Web page revision data
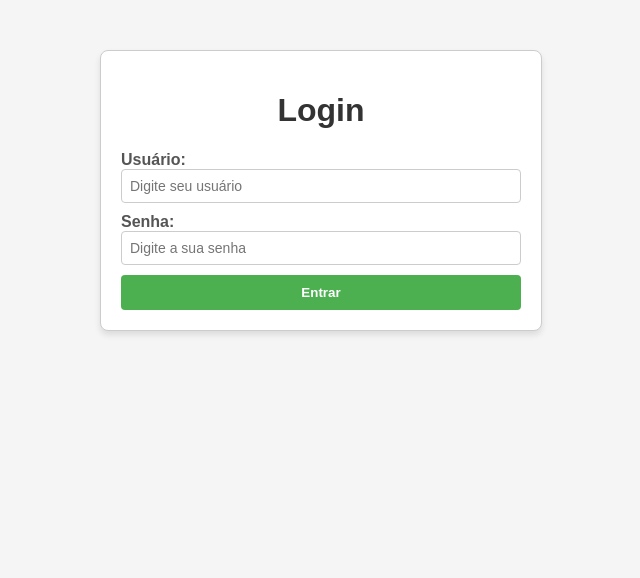
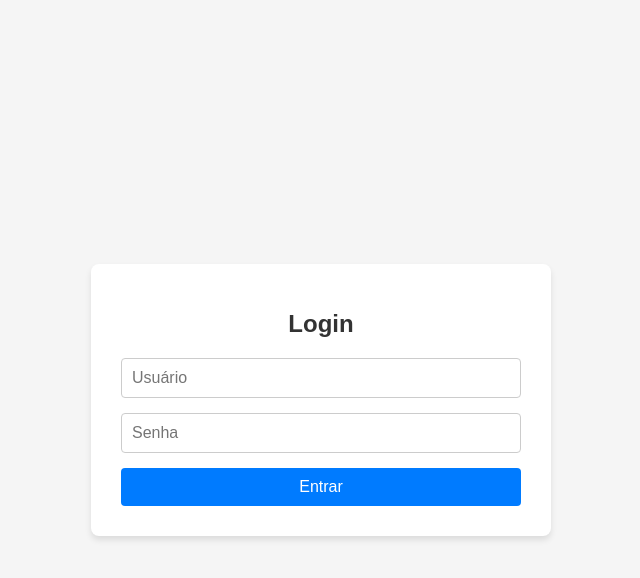
Before and after one commit to PSMFigueiredo/ensalamento-web, a React (Vite) app: page /login in a window 1280 px wide. Shown: the top 578 px of the page, without its empty margins (319-959 px from the left). Built offline with nearby package versions, Linux system fonts and the light colour scheme.

Commit message:
Atualizacao LoginPage

```diff
--- a/package.json
+++ b/package.json
@@ -12,12 +12,14 @@
   "dependencies": {
     "react": "^18.3.1",
     "react-dom": "^18.3.1",
-    "react-router-dom": "^7.1.3"
+    "react-router-dom": "^7.1.3",
+    "styled-components": "^6.1.14"
   },
   "devDependencies": {
     "@eslint/js": "^9.17.0",
     "@types/react": "^18.3.18",
     "@types/react-dom": "^18.3.5",
+    "@types/styled-components": "^5.1.34",
     "@vitejs/plugin-react": "^4.3.4",
     "eslint": "^9.17.0",
     "eslint-plugin-react-hooks": "^5.0.0",
--- a/src/components/LoginPage.tsx
+++ b/src/components/LoginPage.tsx
@@ -1,15 +1,16 @@
 import React, {useState} from "react";
-import {useNavigate} from "react-router-dom";
+import {Form as RouterForm, useNavigate} from "react-router-dom";
 import {useAuth} from "../context/AuthContext.tsx";
+import styled from "styled-components";
 
 const LoginPage: React.FC = () => {
     const [username, setusername] = useState("");
     const [password, setpassword] = useState("");
     const [error, setError] = useState("");
     const navigate = useNavigate();
-    const { login } = useAuth();
+    const {login} = useAuth();
 
-    const handleLogin = (e:React.FormEvent<HTMLFormElement>) => {
+    const handleLogin = (e: React.FormEvent<HTMLFormElement>) => {
         e.preventDefault();
         const success = login(username, password);
         if (success) {
@@ -22,77 +23,70 @@ const LoginPage: React.FC = () => {
     };
 
     return (
-        <div style={styles.container}>
-            <h1 style={styles.title}>Login</h1>
-            <form onSubmit={handleLogin} style={styles.form}>
-                <label style={styles.label}>
-                    Usuário:
-                    <input
-                    type="text"
-                    value={username}
-                    onChange={(e) => setusername(e.target.value)}
-                    style={styles.input}
-                    placeholder="Digite seu usuário"
-                    />
-                </label>
-                <label style={styles.label}>
-                    Senha:
-                    <input
-                    type="password"
-                    value={password}
-                    onChange={(e) => setpassword(e.target.value)}
-                    style={styles.input}
-                    placeholder="Digite a sua senha"
-                    />
-                </label>
-                <button type="submit" style={styles.button}>
-                    Entrar
-                </button>
-            </form>
-        </div>
+        <Container>
+            <Card>
+                <Title>Login</Title>
+                <Form onSubmit={handleLogin}>
+                    <Input type="text" placeholder="Usuário" value={username} onChange={(e) => setusername(e.target.value)}/>
+                    <Input type="password" placeholder="Senha" value={password}
+                    onChange={(e) => setpassword(e.target.value)}/>
+                    <Button type="submit">Entrar</Button>
+                </Form>
+            </Card>
+        </Container>
     );
 };
 
-const styles = {
-    container: {
-        maxWidth: "400px",
-        margin: "50px auto",
-        padding: "20px",
-        border: "1px solid #ccc",
-        borderRadius: "8px",
-        backgroundColor: "#fff",
-        boxShadow: "0 4px 6px rgba(0, 0, 0, 0.1)",
-    },
-    title: {
-        textAlign: "center" as const,
-        color: "#333",
-    },
-    form: {
-        display: "flex",
-        flexDirection: "column" as const,
-        gap: "10px",
-    },
-    label: {
-        display: "flex",
-        flexDirection: "column" as const,
-        fontWeight: "bold",
-        color: "#555",
-    },
-    input: {
-        padding: "8px",
-        border: "1px solid #ccc",
-        borderRadius: "4px",
-        fontSize: "14px",
-    },
-    button: {
-        padding: "10px",
-        backgroundColor: "#4CAF50",
-        color: "#fff",
-        border: "none",
-        borderRadius: "4px",
-        cursor: "pointer",
-        fontWeight: "bold",
-    },
-};
+const Container = styled.div`
+display: flex;
+    justify-content: center;
+    align-items: center;
+    height: 100vh;
+    background-color: #f5f5f5;
+`;
+const Card = styled.div`
+    background: #fff;
+    padding: 30px;
+    border-radius: 8px;
+    box-shadow: 0 4px 6px rgba(0, 0, 0, 0.1);
+    width: 100%;
+    max-width: 400px;
+`;
+const Title = styled.h1`
+    font-size: 24px;
+    text-align: center;
+    margin-bottom: 20px;
+    color: #333;
+`;
 
-export default LoginPage;
+const Form = styled.form`
+    display: flex;
+    flex-direction: column;
+    gap: 15px;
+`;
+
+const Input = styled.input`
+    padding: 10px;
+    font-size: 16px;
+    border: 1px solid #ccc;
+    border-radius: 4px;
+`;
+
+const Button = styled.button`
+    padding: 10px 15px;
+    font-size: 16px;
+    color: #fff;
+    background-color: #007bff;
+    border: none;
+    border-radius: 4px;
+    cursor: pointer;
+
+    &:hover {
+        background-color: #0056b3;
+    }
+`
+
+
+
+
+     export default LoginPage;
```
Also changed, not shown: 1 other file (tests, documents, lock files or other folders).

### [Your objective]
Word for word, print every record, and leave out any picture.

### [Reply to the exercise]
Before and after one commit to PSMFigueiredo/ensalamento-web, a React (Vite) app: page /login in a window 1280 px wide. Shown: the top 578 px of the page, without its empty margins (319-959 px from the left). Built offline with nearby package versions, Linux system fonts and the light colour scheme.

Commit message:
Atualizacao LoginPage

```diff
--- a/package.json
+++ b/package.json
@@ -12,12 +12,14 @@
   "dependencies": {
     "react": "^18.3.1",
     "react-dom": "^18.3.1",
-    "react-router-dom": "^7.1.3"
+    "react-router-dom": "^7.1.3",
+    "styled-components": "^6.1.14"
   },
   "devDependencies": {
     "@eslint/js": "^9.17.0",
     "@types/react": "^18.3.18",
     "@types/react-dom": "^18.3.5",
+    "@types/styled-components": "^5.1.34",
     "@vitejs/plugin-react": "^4.3.4",
     "eslint": "^9.17.0",
     "eslint-plugin-react-hooks": "^5.0.0",
--- a/src/components/LoginPage.tsx
+++ b/src/components/LoginPage.tsx
@@ -1,15 +1,16 @@
 import React, {useState} from "react";
-import {useNavigate} from "react-router-dom";
+import {Form as RouterForm, useNavigate} from "react-router-dom";
 import {useAuth} from "../context/AuthContext.tsx";
+import styled from "styled-components";
 
 const LoginPage: React.FC = () => {
     const [username, setusername] = useState("");
     const [password, setpassword] = useState("");
     const [error, setError] = useState("");
     const navigate = useNavigate();
-    const { login } = useAuth();
+    const {login} = useAuth();
 
-    const handleLogin = (e:React.FormEvent<HTMLFormElement>) => {
+    const handleLogin = (e: React.FormEvent<HTMLFormElement>) => {
         e.preventDefault();
         const success = login(username, password);
         if (success) {
@@ -22,77 +23,70 @@ const LoginPage: React.FC = () => {
     };
 
     return (
-        <div style={styles.container}>
-            <h1 style={styles.title}>Login</h1>
-            <form onSubmit={handleLogin} style={styles.form}>
-                <label style={styles.label}>
-                    Usuário:
-                    <input
-                    type="text"
-                    value={username}
-                    onChange={(e) => setusername(e.target.value)}
-                    style={styles.input}
-                    placeholder="Digite seu usuário"
-                    />
-                </label>
-                <label style={styles.label}>
-                    Senha:
-                    <input
-                    type="password"
-                    value={password}
-                    onChange={(e) => setpassword(e.target.value)}
-                    style={styles.input}
-                    placeholder="Digite a sua senha"
-                    />
-                </label>
-                <button type="submit" style={styles.button}>
-                    Entrar
-                </button>
-            </form>
-        </div>
+        <Container>
+            <Card>
+                <Title>Login</Title>
+                <Form onSubmit={handleLogin}>
+                    <Input type="text" placeholder="Usuário" value={username} onChange={(e) => setusername(e.target.value)}/>
+                    <Input type="password" placeholder="Senha" value={password}
+                    onChange={(e) => setpassword(e.target.value)}/>
+                    <Button type="submit">Entrar</Button>
+                </Form>
+            </Card>
+        </Container>
     );
 };
 
-const styles = {
-    container: {
-        maxWidth: "400px",
-        margin: "50px auto",
-        padding: "20px",
-        border: "1px solid #ccc",
-        borderRadius: "8px",
-        backgroundColor: "#fff",
-        boxShadow: "0 4px 6px rgba(0, 0, 0, 0.1)",
-    },
-    title: {
-        textAlign: "center" as const,
-        color: "#333",
-    },
-    form: {
-        display: "flex",
-        flexDirection: "column" as const,
-        gap: "10px",
-    },
-    label: {
-        display: "flex",
-        flexDirection: "column" as const,
-        fontWeight: "bold",
-        color: "#555",
-    },
-    input: {
-        padding: "8px",
-        border: "1px solid #ccc",
-        borderRadius: "4px",
-        fontSize: "14px",
-    },
-    button: {
-        padding: "10px",
-        backgroundColor: "#4CAF50",
-        color: "#fff",
-        border: "none",
-        borderRadius: "4px",
-        cursor: "pointer",
-        fontWeight: "bold",
-    },
-};
+const Container = styled.div`
+display: flex;
+    justify-content: center;
+    align-items: center;
+    height: 100vh;
+    background-color: #f5f5f5;
+`;
+const Card = styled.div`
+    background: #fff;
+    padding: 30px;
+    border-radius: 8px;
+    box-shadow: 0 4px 6px rgba(0, 0, 0, 0.1);
+    width: 100%;
+    max-width: 400px;
+`;
+const Title = styled.h1`
+    font-size: 24px;
+    text-align: center;
+    margin-bottom: 20px;
+    color: #333;
+`;
 
-export default LoginPage;
+const Form = styled.form`
+    display: flex;
+    flex-direction: column;
+    gap: 15px;
+`;
+
+const Input = styled.input`
+    padding: 10px;
+    font-size: 16px;
+    border: 1px solid #ccc;
+    border-radius: 4px;
+`;
+
+const Button = styled.button`
+    padding: 10px 15px;
+    font-size: 16px;
+    color: #fff;
+    background-color: #007bff;
+    border: none;
+    border-radius: 4px;
+    cursor: pointer;
+
+    &:hover {
+        background-color: #0056b3;
+    }
+`
+
+
+
+
+     export default LoginPage;
```
Also changed, not shown: 1 other file (tests, documents, lock files or other folders).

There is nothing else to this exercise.